▸ **Exercise objective**:
Make an exact copy of the listing, without images.

§ §

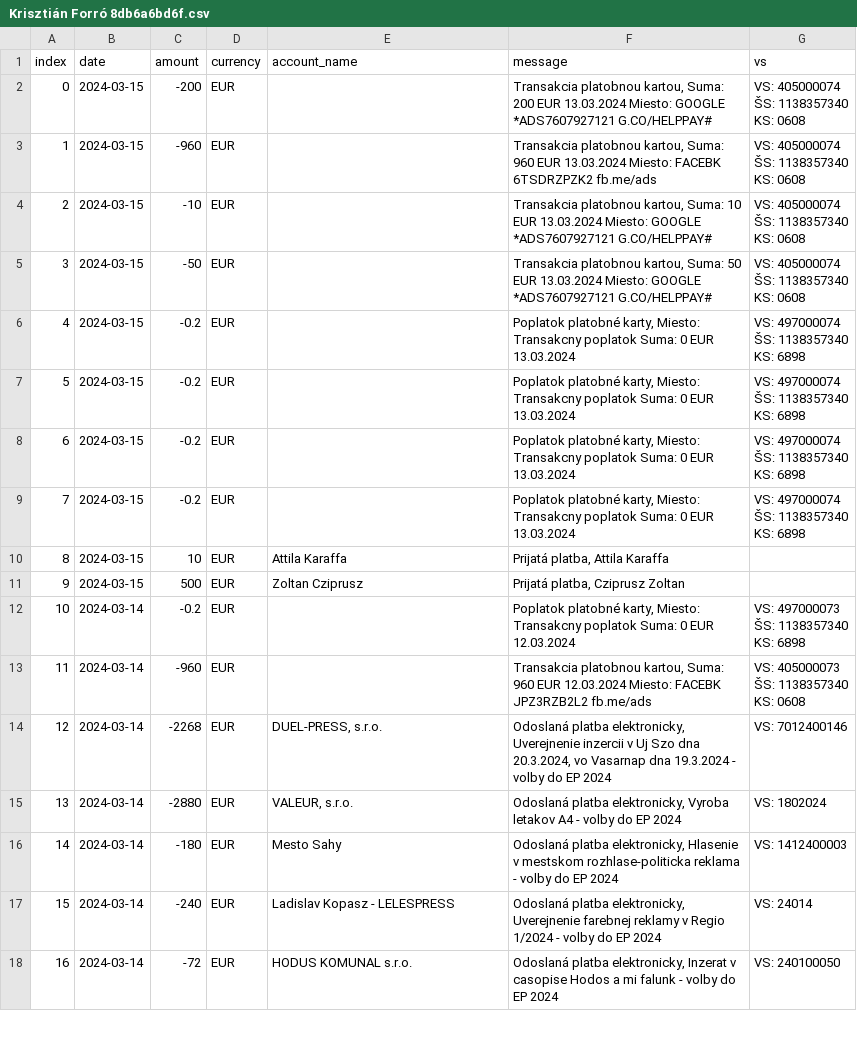
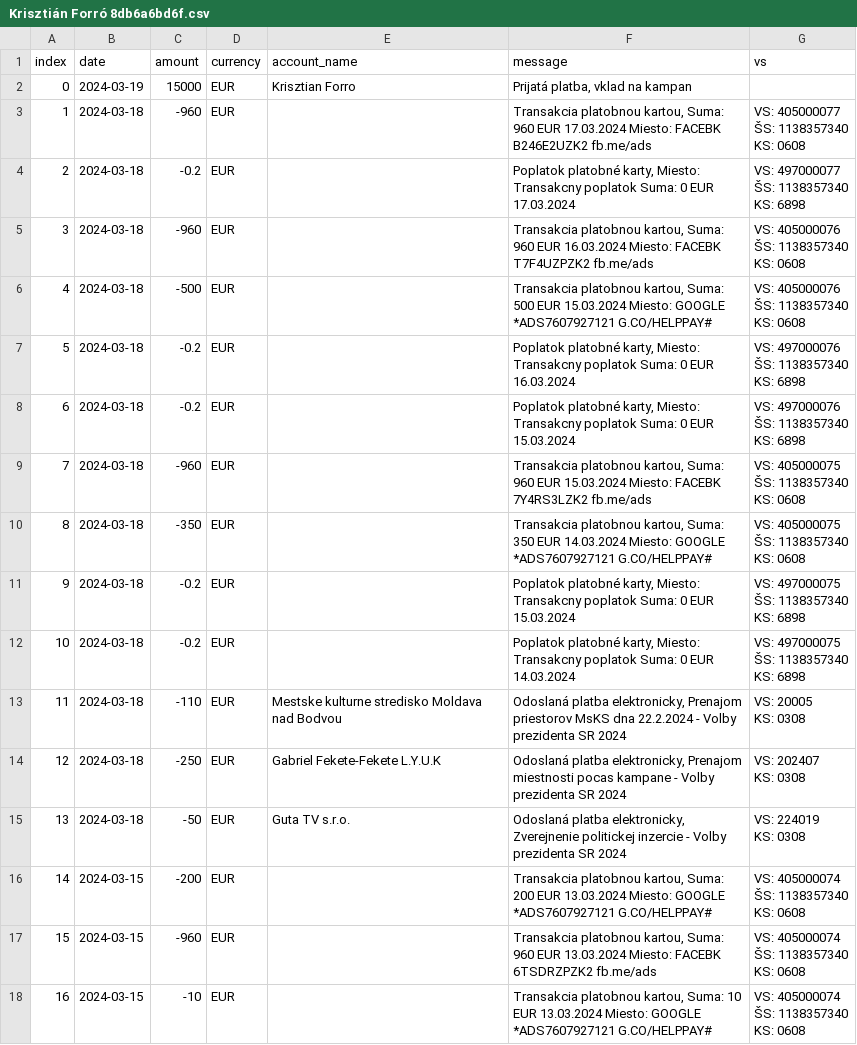
Before and after one commit to matusv/presidential-elections-slovakia-2024, a CSV file: accounts/Krisztián Forró 8db6a6bd6f.csv, drawn as a sheet; only a part is shown; the shorter side is filled out with more unchanged rows; addresses are those after the commit; ↵ is a line break in a cell; the diff names each change by its address in the sheet, - before the commit and + after, or states it on an @@ line.

```diff
--- a/accounts/Krisztián Forró 8db6a6bd6f.csv
+++ b/accounts/Krisztián Forró 8db6a6bd6f.csv
+row 2: 0 | 2024-03-19 | 15000 | EUR | Krisztian Forro | Prijatá platba, vklad na kampan
+row 3: 1 | 2024-03-18 | -960 | EUR |  | Transakcia platobnou kartou, Suma: 960 EUR 17.03.2024 Miesto: FACEBK B246E2UZK2 fb.me/ads | VS: 405000077 ↵ ŠS: 1138357340 ↵ KS: 0608
+row 4: 2 | 2024-03-18 | -0.2 | EUR |  | Poplatok platobné karty, Miesto: Transakcny poplatok Suma: 0 EUR 17.03.2024 | VS: 497000077 ↵ ŠS: 1138357340 ↵ KS: 6898
+row 5: 3 | 2024-03-18 | -960 | EUR |  | Transakcia platobnou kartou, Suma: 960 EUR 16.03.2024 Miesto: FACEBK T7F4UZPZK2 fb.me/ads | VS: 405000076 ↵ ŠS: 1138357340 ↵ KS: 0608
+row 6: 4 | 2024-03-18 | -500 | EUR |  | Transakcia platobnou kartou, Suma: 500 EUR 15.03.2024 Miesto: GOOGLE *ADS7607927121 G.CO/HELPPAY# | VS: 405000076 ↵ ŠS: 1138357340 ↵ KS: 0608
+row 7: 5 | 2024-03-18 | -0.2 | EUR |  | Poplatok platobné karty, Miesto: Transakcny poplatok Suma: 0 EUR 16.03.2024 | VS: 497000076 ↵ ŠS: 1138357340 ↵ KS: 6898
+row 8: 6 | 2024-03-18 | -0.2 | EUR |  | Poplatok platobné karty, Miesto: Transakcny poplatok Suma: 0 EUR 15.03.2024 | VS: 497000076 ↵ ŠS: 1138357340 ↵ KS: 6898
+row 9: 7 | 2024-03-18 | -960 | EUR |  | Transakcia platobnou kartou, Suma: 960 EUR 15.03.2024 Miesto: FACEBK 7Y4RS3LZK2 fb.me/ads | VS: 405000075 ↵ ŠS: 1138357340 ↵ KS: 0608
+row 10: 8 | 2024-03-18 | -350 | EUR |  | Transakcia platobnou kartou, Suma: 350 EUR 14.03.2024 Miesto: GOOGLE *ADS7607927121 G.CO/HELPPAY# | VS: 405000075 ↵ ŠS: 1138357340 ↵ KS: 0608
+row 11: 9 | 2024-03-18 | -0.2 | EUR |  | Poplatok platobné karty, Miesto: Transakcny poplatok Suma: 0 EUR 15.03.2024 | VS: 497000075 ↵ ŠS: 1138357340 ↵ KS: 6898
+row 12: 10 | 2024-03-18 | -0.2 | EUR |  | Poplatok platobné karty, Miesto: Transakcny poplatok Suma: 0 EUR 14.03.2024 | VS: 497000075 ↵ ŠS: 1138357340 ↵ KS: 6898
+row 13: 11 | 2024-03-18 | -110 | EUR | Mestske kulturne stredisko Moldava nad Bodvou | Odoslaná platba elektronicky, Prenajom priestorov MsKS dna 22.2.2024 - Volby prezidenta SR 2024 | VS: 20005 ↵ KS: 0308
+row 14: 12 | 2024-03-18 | -250 | EUR | Gabriel Fekete-Fekete L.Y.U.K | Odoslaná platba elektronicky, Prenajom miestnosti pocas kampane - Volby prezidenta SR 2024 | VS: 202407 ↵ KS: 0308
+row 15: 13 | 2024-03-18 | -50 | EUR | Guta TV s.r.o. | Odoslaná platba elektronicky, Zverejnenie politickej inzercie - Volby prezidenta SR 2024 | VS: 224019 ↵ KS: 0308
@@ column A (index) renumbered from row 16 down @@
```
Also changed, not shown: accounts/Ivan Korčok 5206616575.csv, accounts/Marian Kotleba 5212935695.csv, 8 other files.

§ §

▸ **Solved problem**:
Before and after one commit to matusv/presidential-elections-slovakia-2024, a CSV file: accounts/Krisztián Forró 8db6a6bd6f.csv, drawn as a sheet; only a part is shown; the shorter side is filled out with more unchanged rows; addresses are those after the commit; ↵ is a line break in a cell; the diff names each change by its address in the sheet, - before the commit and + after, or states it on an @@ line.

```diff
--- a/accounts/Krisztián Forró 8db6a6bd6f.csv
+++ b/accounts/Krisztián Forró 8db6a6bd6f.csv
+row 2: 0 | 2024-03-19 | 15000 | EUR | Krisztian Forro | Prijatá platba, vklad na kampan
+row 3: 1 | 2024-03-18 | -960 | EUR |  | Transakcia platobnou kartou, Suma: 960 EUR 17.03.2024 Miesto: FACEBK B246E2UZK2 fb.me/ads | VS: 405000077 ↵ ŠS: 1138357340 ↵ KS: 0608
+row 4: 2 | 2024-03-18 | -0.2 | EUR |  | Poplatok platobné karty, Miesto: Transakcny poplatok Suma: 0 EUR 17.03.2024 | VS: 497000077 ↵ ŠS: 1138357340 ↵ KS: 6898
+row 5: 3 | 2024-03-18 | -960 | EUR |  | Transakcia platobnou kartou, Suma: 960 EUR 16.03.2024 Miesto: FACEBK T7F4UZPZK2 fb.me/ads | VS: 405000076 ↵ ŠS: 1138357340 ↵ KS: 0608
+row 6: 4 | 2024-03-18 | -500 | EUR |  | Transakcia platobnou kartou, Suma: 500 EUR 15.03.2024 Miesto: GOOGLE *ADS7607927121 G.CO/HELPPAY# | VS: 405000076 ↵ ŠS: 1138357340 ↵ KS: 0608
+row 7: 5 | 2024-03-18 | -0.2 | EUR |  | Poplatok platobné karty, Miesto: Transakcny poplatok Suma: 0 EUR 16.03.2024 | VS: 497000076 ↵ ŠS: 1138357340 ↵ KS: 6898
+row 8: 6 | 2024-03-18 | -0.2 | EUR |  | Poplatok platobné karty, Miesto: Transakcny poplatok Suma: 0 EUR 15.03.2024 | VS: 497000076 ↵ ŠS: 1138357340 ↵ KS: 6898
+row 9: 7 | 2024-03-18 | -960 | EUR |  | Transakcia platobnou kartou, Suma: 960 EUR 15.03.2024 Miesto: FACEBK 7Y4RS3LZK2 fb.me/ads | VS: 405000075 ↵ ŠS: 1138357340 ↵ KS: 0608
+row 10: 8 | 2024-03-18 | -350 | EUR |  | Transakcia platobnou kartou, Suma: 350 EUR 14.03.2024 Miesto: GOOGLE *ADS7607927121 G.CO/HELPPAY# | VS: 405000075 ↵ ŠS: 1138357340 ↵ KS: 0608
+row 11: 9 | 2024-03-18 | -0.2 | EUR |  | Poplatok platobné karty, Miesto: Transakcny poplatok Suma: 0 EUR 15.03.2024 | VS: 497000075 ↵ ŠS: 1138357340 ↵ KS: 6898
+row 12: 10 | 2024-03-18 | -0.2 | EUR |  | Poplatok platobné karty, Miesto: Transakcny poplatok Suma: 0 EUR 14.03.2024 | VS: 497000075 ↵ ŠS: 1138357340 ↵ KS: 6898
+row 13: 11 | 2024-03-18 | -110 | EUR | Mestske kulturne stredisko Moldava nad Bodvou | Odoslaná platba elektronicky, Prenajom priestorov MsKS dna 22.2.2024 - Volby prezidenta SR 2024 | VS: 20005 ↵ KS: 0308
+row 14: 12 | 2024-03-18 | -250 | EUR | Gabriel Fekete-Fekete L.Y.U.K | Odoslaná platba elektronicky, Prenajom miestnosti pocas kampane - Volby prezidenta SR 2024 | VS: 202407 ↵ KS: 0308
+row 15: 13 | 2024-03-18 | -50 | EUR | Guta TV s.r.o. | Odoslaná platba elektronicky, Zverejnenie politickej inzercie - Volby prezidenta SR 2024 | VS: 224019 ↵ KS: 0308
@@ column A (index) renumbered from row 16 down @@
```
Also changed, not shown: accounts/Ivan Korčok 5206616575.csv, accounts/Marian Kotleba 5212935695.csv, 8 other files.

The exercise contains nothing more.